Content revision data:
·····

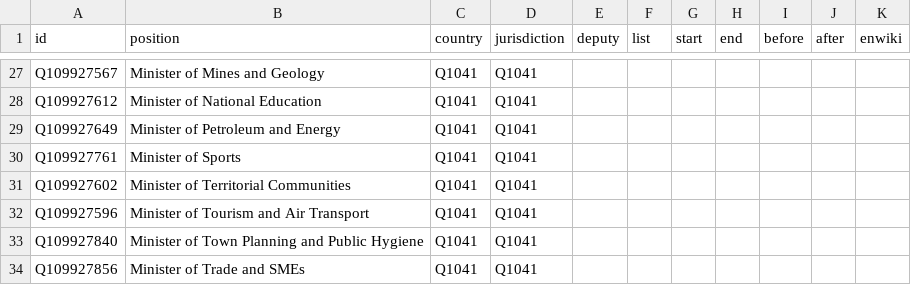
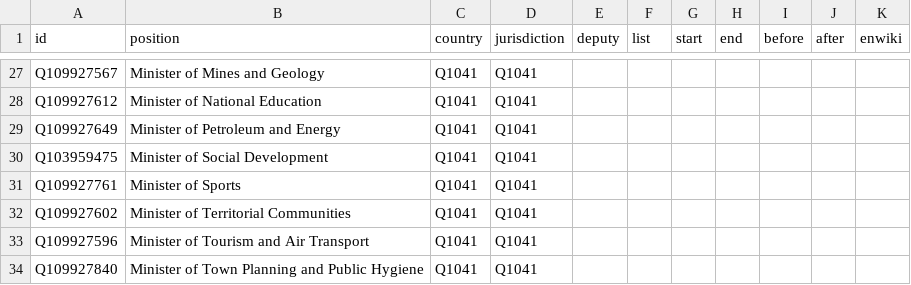
Before and after one commit to every-politician-scrapers/senegal-ministers, a CSV file: html/positions.csv, drawn as a sheet; only a part is shown, gaps mark what is left out; the shorter side is filled out with more unchanged rows.

```diff
--- a/html/positions.csv
+++ b/html/positions.csv
@@ -29,2 +29,3 @@ Q109927612,Minister of National Education,Q1041,Q1041,,,,,,,
 Q109927649,Minister of Petroleum and Energy,Q1041,Q1041,,,,,,,
+Q103959475,Minister of Social Development,Q1041,Q1041,,,,,,,
 Q109927761,Minister of Sports,Q1041,Q1041,,,,,,,
```
Also changed, not shown: html/holders21.csv.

·····

**Assignment:** Once you have counted the lines above that contain "html", give that number alone.

**Solution below:** 4